The U.S Food and Drug Administration (FDA) has granted approval for Ocaliva (obeticholic acid) for the treatment of primary biliary cholangitis (PBC).
Primary biliary cholangitis is a rare chronic liver disease where the bile ducts in the liver become inflamed causing accumulation of bile, leading to scarring of liver or cirrhosis.
‘The U.S. Food and Drug Administration granted accelerated approval for Ocaliva (obeticholic acid) for the treatment of primary biliary cholangitis (PBC).’
The only approved treatment for PBC was ursodeoxycholic acid (UDCA) and patients who respond inadequately to this treatment can use Ocaliva in combination with UDCA.
Ocaliva interacts with farnesoid X receptor (FXR), which plays a key role in bile acid regulation. By binding to this receptor Oclavia suppresses bile accumulation and increases the flow, leading to a reduction in bile levels in the liver.
The drug was tested in 216 participants, wherein after one-year of follow-up, reductions in bile levels was higher among Ocaliva-treated participants compared to placebo-treated participants.

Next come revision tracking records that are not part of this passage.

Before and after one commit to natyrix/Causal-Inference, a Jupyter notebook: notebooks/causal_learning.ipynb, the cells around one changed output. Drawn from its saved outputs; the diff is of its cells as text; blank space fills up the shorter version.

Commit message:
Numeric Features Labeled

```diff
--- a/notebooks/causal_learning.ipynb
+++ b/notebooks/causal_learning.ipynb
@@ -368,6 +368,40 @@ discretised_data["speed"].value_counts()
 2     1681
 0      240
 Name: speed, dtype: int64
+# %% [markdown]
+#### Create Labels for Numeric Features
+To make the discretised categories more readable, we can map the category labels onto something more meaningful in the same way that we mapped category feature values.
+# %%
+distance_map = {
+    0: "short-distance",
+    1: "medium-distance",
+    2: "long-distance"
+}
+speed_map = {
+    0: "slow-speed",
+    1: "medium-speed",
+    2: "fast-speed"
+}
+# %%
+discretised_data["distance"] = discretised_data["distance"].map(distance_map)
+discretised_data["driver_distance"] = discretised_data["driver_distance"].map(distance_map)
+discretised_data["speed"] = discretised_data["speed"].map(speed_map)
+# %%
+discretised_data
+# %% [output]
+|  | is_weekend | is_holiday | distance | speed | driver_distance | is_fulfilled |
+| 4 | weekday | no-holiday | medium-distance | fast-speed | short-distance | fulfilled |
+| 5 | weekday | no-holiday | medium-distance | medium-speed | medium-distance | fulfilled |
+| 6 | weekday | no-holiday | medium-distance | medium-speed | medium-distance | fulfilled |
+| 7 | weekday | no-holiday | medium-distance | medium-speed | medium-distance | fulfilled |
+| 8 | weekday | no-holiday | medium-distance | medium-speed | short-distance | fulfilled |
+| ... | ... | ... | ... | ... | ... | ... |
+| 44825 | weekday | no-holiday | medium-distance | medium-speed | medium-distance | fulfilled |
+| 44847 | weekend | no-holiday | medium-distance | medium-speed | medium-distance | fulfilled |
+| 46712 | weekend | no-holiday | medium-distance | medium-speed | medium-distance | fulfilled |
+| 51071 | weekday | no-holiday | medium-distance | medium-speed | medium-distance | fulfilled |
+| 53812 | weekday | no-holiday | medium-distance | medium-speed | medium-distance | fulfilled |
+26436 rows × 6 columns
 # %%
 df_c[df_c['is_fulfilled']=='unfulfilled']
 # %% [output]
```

Some of the side effects of Ocaliva include fatigue, abdominal pain, throat pain, dizziness and itching of the skin. Ocaliva is manufactured by New York-based Intercept Pharmaceuticals.